Never again, I think. But I think something was in the drink because I don't get that way. I do not get that way. I don't get like you don't lose control.




Very rarely have you ever tripped and public tripped.


No, I don't lose control. That was not good. Have you ever, like, leaned against a wall? Yeah, listen, I.


I am a little clumsy when it comes to if it is any, like, camera footage of you in your house, like tripping, like, have you ever drank out of a straw and miss your mouth. Yeah, there's been more like.


Yeah. Did you ever gotten lost? No. Oh, God, I have to do it.


When you said you have a heart. And I didn't know. Oh, shit, I got to go. OK. I don't know.


OK, no, this is the best.


Did we get enough? Yeah.


I mean, I'm dying to go home. I got a four o'clock. We didn't quite get it. Yeah, well, I got a four o'clock test run for a corporate Zaloom corporate Zoome.


OK, so do you need to borrow some money or are things tight. Is that the I mean I know that does look like listen Bruno Magli hoodie these corporate Zoellner.


Uh huh. They're moderate. It's not standard. OK, no, I did one. It was I have way through. I was like, can I give you the money back. I was in New York. It was it was so bad.
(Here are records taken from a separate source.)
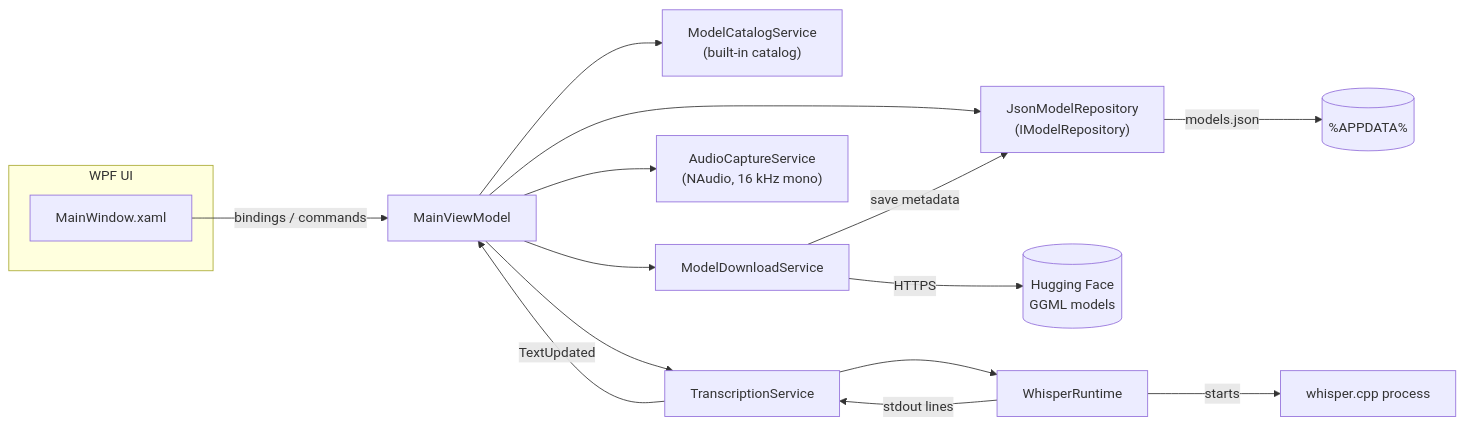
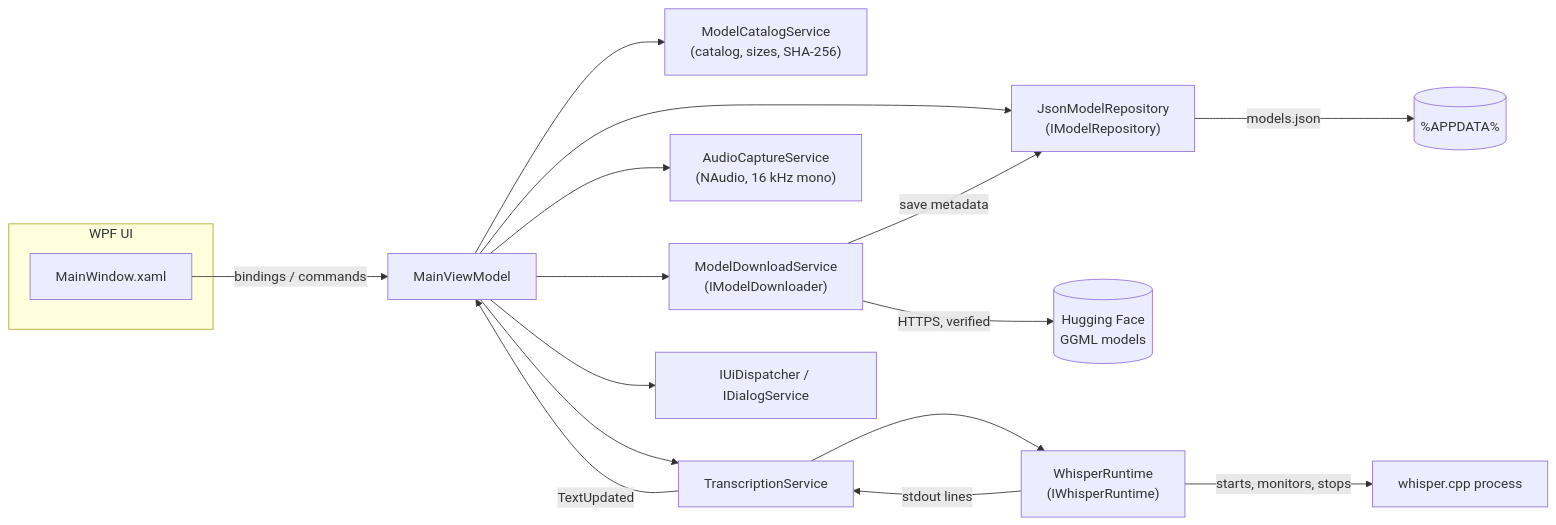
One commit to muhib-karim/VoiceDicatationCodex changed the diagram in README.md. Above: the diagram before and after it, drawn with Mermaid. The commit also changed other lines of this file and 39 other files, not shown here.

First line of the commit message:
Production grade: whisper process lifecycle, verified downloads, resilient storage, hardened CI (#4)

````diff
--- a/README.md
+++ b/README.md
@@ -69,21 +111,22 @@
 ```mermaid
 flowchart LR
     subgraph UI["WPF UI"]
         MW["MainWindow.xaml"]
     end
     MW -- bindings / commands --> VM["MainViewModel"]
 
-    VM --> CAT["ModelCatalogService<br/>(built-in catalog)"]
-    VM --> DL["ModelDownloadService"]
+    VM --> CAT["ModelCatalogService<br/>(catalog, sizes, SHA-256)"]
+    VM --> DL["ModelDownloadService<br/>(IModelDownloader)"]
     VM --> REPO["JsonModelRepository<br/>(IModelRepository)"]
     VM --> AUD["AudioCaptureService<br/>(NAudio, 16 kHz mono)"]
     VM --> TS["TranscriptionService"]
+    VM --> UI2["IUiDispatcher / IDialogService"]
 
-    DL -- HTTPS --> HF[("Hugging Face<br/>GGML models")]
+    DL -- HTTPS, verified --> HF[("Hugging Face<br/>GGML models")]
     DL -- save metadata --> REPO
     REPO -- models.json --> FS[("%APPDATA%")]
-    TS --> RT["WhisperRuntime"]
+    TS --> RT["WhisperRuntime<br/>(IWhisperRuntime)"]
     RT -- stdout lines --> TS
-    RT -- starts --> EXE["whisper.cpp process"]
+    RT -- starts, monitors, stops --> EXE["whisper.cpp process"]
     TS -- TextUpdated --> VM
 ```
````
It was so bad that I was like, I you can't pay me for this. This is fun. OK, so this is to pay for OK, OK, this is great because I end these awkwardly and in Sebastian just managed to make it more awkward than I even like a button on it.


No I don't.


I, I, I.